▼

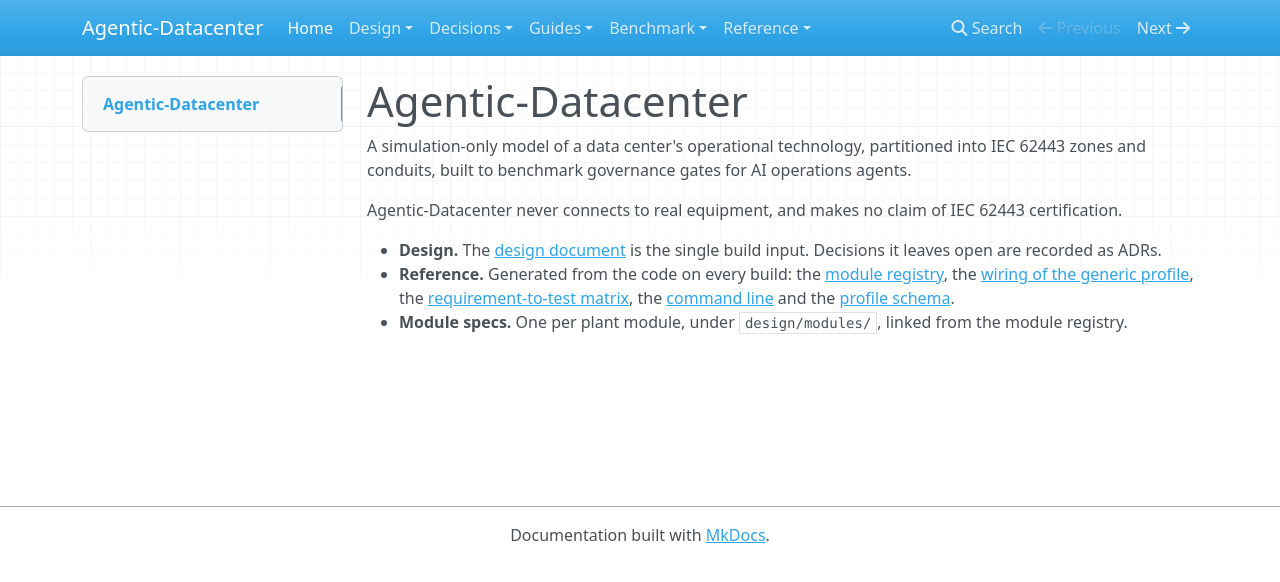
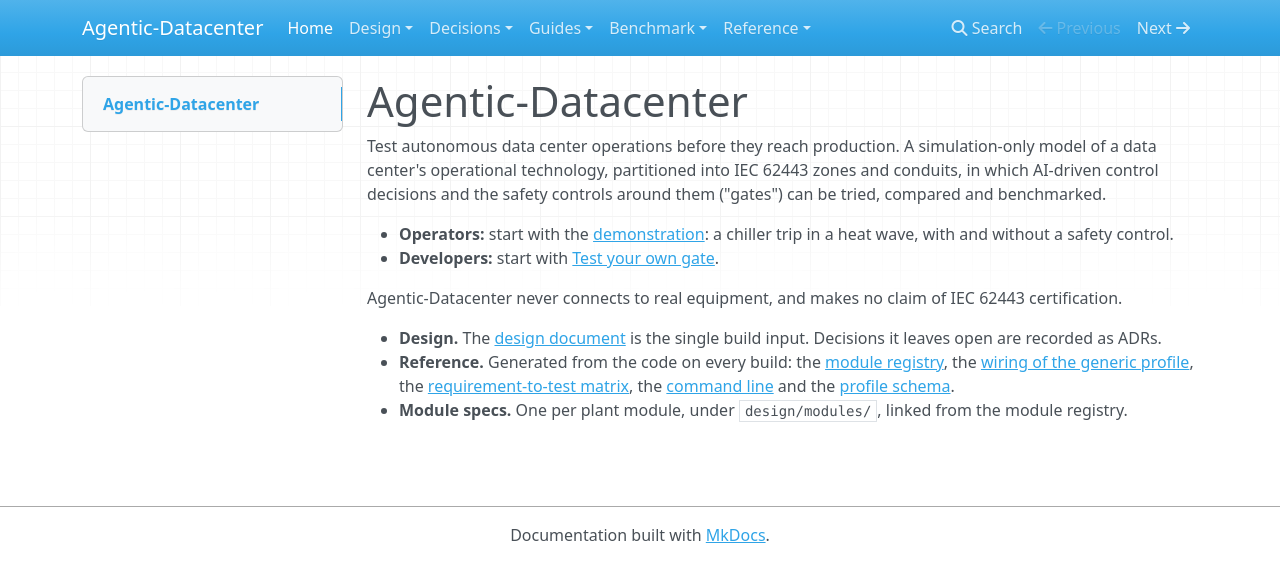
Before and after one commit to agentic-datacenter/agentic-datacenter, an MkDocs documentation site: the page built from docs/index.md, in a window 1280 px wide. Shown: the top 582 px of the page. Built offline with MkDocs 1.6.1, drawn with Linux system fonts in a browser that asks for light colours; nearby versions of some CDN libraries.

Commit message:
Speak to data center operators first
Lead with testing autonomous operations before production, an operator and a
developer entry point, the chiller-trip example in plain terms, and what a
simulated result does not show.

```diff
--- a/docs/index.md
+++ b/docs/index.md
@@ -1,6 +1,9 @@
 # Agentic-Datacenter
 
-A simulation-only model of a data center's operational technology, partitioned into IEC 62443 zones and conduits, built to benchmark governance gates for AI operations agents.
+Test autonomous data center operations before they reach production. A simulation-only model of a data center's operational technology, partitioned into IEC 62443 zones and conduits, in which AI-driven control decisions and the safety controls around them ("gates") can be tried, compared and benchmarked.
+
+- **Operators:** start with the [demonstration](demo/op-03-static-allowlist.html): a chiller trip in a heat wave, with and without a safety control.
+- **Developers:** start with [Test your own gate](guides/bring-your-own-gate.md).
 
 Agentic-Datacenter never connects to real equipment, and makes no claim of IEC 62443 certification.
 
--- a/mkdocs.yml
+++ b/mkdocs.yml
@@ -1,5 +1,5 @@
 site_name: Agentic-Datacenter
-site_description: Simulation-only data center OT model for benchmarking governance gates.
+site_description: Test autonomous data center operations before they reach production.
 docs_dir: docs
 strict: true
 nav:
```
Also changed, not shown: CHANGELOG.md (+4 -0 lines), README.md (+19 -12 lines).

▲

◆ PROBLEM STATEMENT:
The answer must consist of every line from the data that holds the string "reach".

◆ WRITTEN SOLUTION:
+Test autonomous data center operations before they reach production. A simulation-only model of a data center's operational technology, partitioned into IEC 62443 zones and conduits, in which AI-driven control decisions and the safety controls around them ("gates") can be tried, compared and benchmarked.
+site_description: Test autonomous data center operations before they reach production.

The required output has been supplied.